Industry News

LeBron James Countersues Photographer for $1,000,000

December 31, 2020

By Jacqueline Tobin

Photo by All-Pro Reels and licensed under CC BY-SA 2.0

UPDATED 2/5/21: LeBron James has agreed to a settlement in this case after being sued by photographer Stephen Mitchell. (James later countersued Mitchell for $1,000,000.) Specific terms of the settlement, disclosed in a court filing on Wednesday, February 3, have not been made public, but it appears to result in closing both outstanding lawsuits.

“The parties have reached a settlement in principle that resolves all claims in this action,” the two sides wrote in the joint filing as reported by The Athletic. “The parties thus jointly request twenty-one (21) days to memorialize and execute the agreement in writing, after which time the parties intend to file a stipulation of dismissal with prejudice.”

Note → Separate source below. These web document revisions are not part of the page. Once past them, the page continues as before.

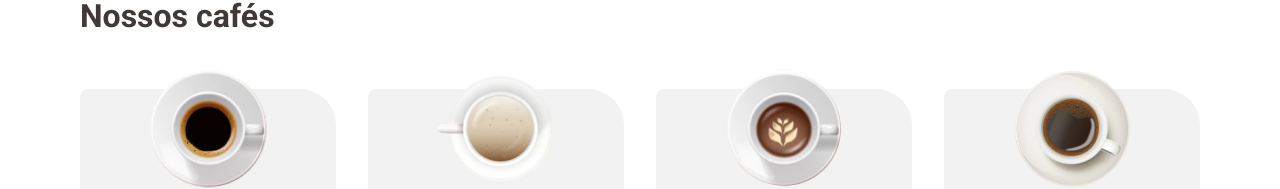
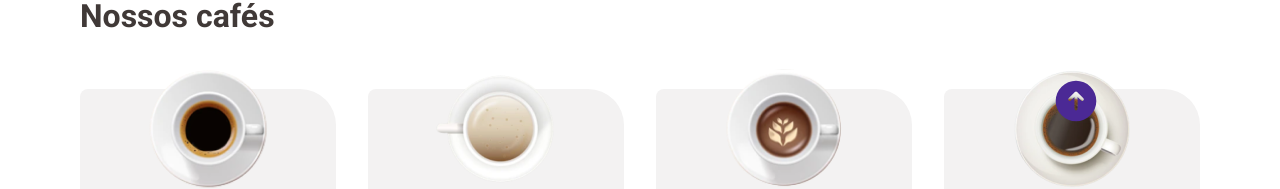
Before and after one commit to EnzoXavier1001/coffee-delivery, a React (Vite) app: page / in a window 1280 px wide. Shown: the part 660-849 px from the top of the page. Built offline with nearby package versions, Linux system fonts and the light colour scheme.

Commit message:
feat: add floating button

```diff
--- /dev/null
+++ b/src/components/Footer/index.tsx
@@ -0,0 +1,12 @@
+import { ArrowCircleUp } from "@phosphor-icons/react";
+import { FooterContainer } from "./styles";
+
+export function Footer() {
+    return (
+        <FooterContainer>
+            <a href="#header">
+                <ArrowCircleUp size={50} color="#4B2995" weight="fill" />
+            </a>
+        </FooterContainer>
+    )
+}
--- /dev/null
+++ b/src/components/Footer/styles.ts
@@ -0,0 +1,12 @@
+import styled from "styled-components";
+
+export const FooterContainer = styled.footer`
+    max-width: 112rem;
+    margin: 0 auto;
+
+    a {
+        position: fixed;
+        top: 92%;
+        right: 14%;
+    }
+`
--- a/src/components/Header/index.tsx
+++ b/src/components/Header/index.tsx
@@ -9,7 +9,7 @@ export function Header() {
     const { cart } = useContext(CartContext)
 
     return (
-        <HeaderContainer>
+        <HeaderContainer id="header">
             <NavLink to="/">
                 <img src={logoCoffeeDelivery} alt="Logo Coffee Delivery" />
             </NavLink>
--- a/src/pages/Home/index.tsx
+++ b/src/pages/Home/index.tsx
@@ -4,6 +4,7 @@ import coffeeMainImage from '../../assets/coffee-main.png'
 import { CoffeeList } from "../../components/CoffeeList";
 import 'react-toastify/dist/ReactToastify.css';
 import { ToastContainer } from 'react-toastify'
+import { Footer } from "../../components/Footer";
 
 export function Home() {
     return (
@@ -45,6 +46,7 @@ export function Home() {
                 </HomeSection>
             </HomeContainer>
             <CoffeeList />
+            <Footer />
             <ToastContainer />
         </>
     )
--- a/src/styles/global.ts
+++ b/src/styles/global.ts
@@ -14,6 +14,7 @@ export const GlobalStyle = createGlobalStyle`
 
     html {
         font-size: 62.5%;
+        scroll-behavior: smooth;
     }
 
     body {
```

It’s a splashy headline for sure that’s been showing up, in one form or another, all over the Internet: “LeBron James Countersues Photographer for $1,000,000.” This comes after the Los Angeles Lakers basketball superstar was sued this past March for posting a photo of himself, taken by photojournalist Steve Mitchell, to his social media accounts without permission. We’ve reported on these matters in the past, but now the case has garnered even more attention in the last couple of weeks as James countersues the photographer for $1,000,000 in damages and attorney fees from Mitchell.

First, the backstory: In December 2019, LeBron James posted a cropped photo of himself dunking a basketball in a game against the Miami Heat to his Instagram and Facebook accounts—which has tens of millions of followers—without the photographer’s permission. That post quickly became the center of a copyright infringement battle with Mitchell claiming “unauthorized use” of the image and filing suit against the basketball player and his companies Uninterrupted Digital Ventures and LRMR Ventures, LLC. for $150,000.

[Read: Small Claims for Copyright: The CASE Act Becomes Law]

According to sports media company Clutchpoints, James initially contested the suit in court filings, citing that he is entitled to post the photos as long as he isn’t commercially exploiting Mitchell’s work. Nonetheless, he later removed the photographs from his social media sites.

Next, James and his lawyers responded to Mitchell’s lawsuit by filing a countersuit against the photographer. As reported earlier this month by The Athletic‘s Daniel Kaplan, James is currently asking for at least $1,000,000 and attorney fees.

According to legal experts cited in various news reports on the copyright fight, the case could go either way as arguments over fair use can be hard to navigate.

[Read: What Photographers Need to Know About Copyright Law]

When Sports Illustrated had its legal analyst, attorney Michael McCann, write about the case back in March 2020, he noted that, “The fact that James is featured prominently in Mitchell’s photo did not give James the right to publish it elsewhere. Mitchell owns his photos. This goes to the essence of copyright law: absent a contractual relationship that instructs otherwise, Mitchell possesses copyrights in his creative works, including his photos. As a result, Mitchell has the right to control the reproduction of his photos, such as their publication on social media websites.”

McCann went on to write that, “Mitchell can decide whether to license his photos and, if so, demand financial compensation for granting a license. Furthermore, as a credentialed photojournalist and consistent with NBA media policies, Mitchell has permission to take photos during NBA games so long as the photos are for news coverage of those games. Those who interfere with Mitchell’s copyrights are potentially liable for infringement.”

That said, McCann also pointed out that James himself does not lack rights in how a photo of him is used. “James enjoys a ‘right of publicity’ that encompasses his image in photos. While the scope of the right of publicity varies by state, and while the First Amendment sometimes limits its application, the right generally protects one’s name, image, likeness and associated identity traits from unauthorized commercial use. James can sue violators for misappropriating his right of publicity.”

The hoop star’s attorney, Howard Shire, said in a statement to The Athletic that, “Only after our client was sued for copyright infringement for alleged use of a single photo—which we have consistently tried to settle for a reasonable amount—did we file this countersuit upon learning the photographer was making unlawful use of photographs of our client on his website to advertise and promote his photography services business. We continue to try to resolve this matter amicably. We have no interest whatsoever in ultimately obtaining any amounts from the plaintiff.”

Photographer Mitchell has since argued that James’ “sought-after figure of $1,000,000 in damages is not only excessive, but threatens the work of all sports photographers.”

After hearing both sides about a week ago, presiding Judge George Wu called on both sides to settle the dispute. A ruling is expected any day now.

 Photo By All-Pro Reels and licensed under CC BY-SA 2.0.